Williams' trailer-park purr holds up well against Elvis Costello's distinctive nasal slur on the playful he-said, she-said banter of Jailhouse Tears. He says, ''I just went to the corner to get a six-pack.'' She spits back, ''You're a drunk, you're a stoner/You never came back.'' He pleads, ''I used to be a user -- now I'm out of stuff,'' and she snarls, ``You're a three-time loser/You're all f- - - - - up.''
Of course, all great country records have to have at least a few weepers. On the lazily paced Circles and X's, Williams laments, ''Nothing left to be sorry for, but I still sit and sob.'' Tears of Joy adds a sharp storyteller's touch to straight-up, whiskey-swayin' blues: 'In my own little world since I was 16/Little Miss Playgirl makin' the scene/Then you took this girl/And you made her your queen/That's why I'm cryin' tears of joy.'' Williams' tears turn to pain, though, when she follows the title of the maudlin If Wishes Were Horses with ``I have a ranch -- come on and give me another chance.''
The sobering Little Rock Star offers a different perspective on the sad saga of drug-addled British rocker Pete Doherty, who has become a favorite tabloid target: ''Your lovely eyes, they close like petals/Your sweet surprise could win you medals/You strut your stuff and you fan your peacock feathers.'' Williams comes across like a weary mother who's seen it all before: ``Hey little rock star, why don't you see?
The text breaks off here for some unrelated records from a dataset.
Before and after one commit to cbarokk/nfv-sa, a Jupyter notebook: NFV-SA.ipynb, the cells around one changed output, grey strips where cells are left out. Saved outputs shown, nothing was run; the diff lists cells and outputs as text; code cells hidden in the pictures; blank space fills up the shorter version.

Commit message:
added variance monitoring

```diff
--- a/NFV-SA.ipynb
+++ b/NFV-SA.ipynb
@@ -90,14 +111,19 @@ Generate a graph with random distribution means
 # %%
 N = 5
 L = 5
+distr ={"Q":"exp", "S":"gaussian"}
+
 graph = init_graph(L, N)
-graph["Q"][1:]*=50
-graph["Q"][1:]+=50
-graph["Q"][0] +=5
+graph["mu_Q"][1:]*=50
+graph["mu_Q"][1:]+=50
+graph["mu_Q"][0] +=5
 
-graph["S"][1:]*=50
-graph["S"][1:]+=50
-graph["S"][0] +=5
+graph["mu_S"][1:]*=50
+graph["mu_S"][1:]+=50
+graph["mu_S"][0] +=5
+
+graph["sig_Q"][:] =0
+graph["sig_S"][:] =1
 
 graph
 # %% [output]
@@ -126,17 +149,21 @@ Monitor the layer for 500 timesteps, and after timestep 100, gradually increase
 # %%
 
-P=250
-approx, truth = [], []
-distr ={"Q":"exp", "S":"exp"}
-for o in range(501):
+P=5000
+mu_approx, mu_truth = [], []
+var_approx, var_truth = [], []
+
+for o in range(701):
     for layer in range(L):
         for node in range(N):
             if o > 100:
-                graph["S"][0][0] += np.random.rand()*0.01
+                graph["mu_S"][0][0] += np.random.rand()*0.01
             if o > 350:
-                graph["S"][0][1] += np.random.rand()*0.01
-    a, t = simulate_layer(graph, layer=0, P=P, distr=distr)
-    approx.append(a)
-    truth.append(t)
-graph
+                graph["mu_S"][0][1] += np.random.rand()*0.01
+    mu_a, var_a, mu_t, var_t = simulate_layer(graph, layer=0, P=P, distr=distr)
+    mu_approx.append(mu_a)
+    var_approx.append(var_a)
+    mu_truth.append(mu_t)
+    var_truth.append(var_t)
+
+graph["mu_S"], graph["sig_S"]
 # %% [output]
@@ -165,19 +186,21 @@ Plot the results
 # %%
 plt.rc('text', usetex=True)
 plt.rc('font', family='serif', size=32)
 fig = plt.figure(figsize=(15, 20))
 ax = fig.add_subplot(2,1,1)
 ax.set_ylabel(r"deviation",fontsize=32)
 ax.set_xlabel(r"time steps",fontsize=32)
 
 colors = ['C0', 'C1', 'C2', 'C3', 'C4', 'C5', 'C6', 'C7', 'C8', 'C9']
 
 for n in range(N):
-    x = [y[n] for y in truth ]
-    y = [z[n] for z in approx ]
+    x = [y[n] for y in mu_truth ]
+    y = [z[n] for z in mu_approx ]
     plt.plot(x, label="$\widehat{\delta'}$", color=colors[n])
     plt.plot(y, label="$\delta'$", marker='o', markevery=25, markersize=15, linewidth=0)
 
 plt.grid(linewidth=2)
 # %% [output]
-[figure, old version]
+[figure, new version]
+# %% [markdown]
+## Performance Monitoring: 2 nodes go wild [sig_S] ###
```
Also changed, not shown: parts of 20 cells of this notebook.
This is not all that it's cracked up to be.''
But Little Honey certainly is. Plenty of singer-songwriters are perfectly capable of matching up clever lyrics and pleasant melodies. Williams writes prize-winning short stories and puts them to music. Insanely good music.
Pod Picks: Jailhouse Tears, Real Love, Honey Bee.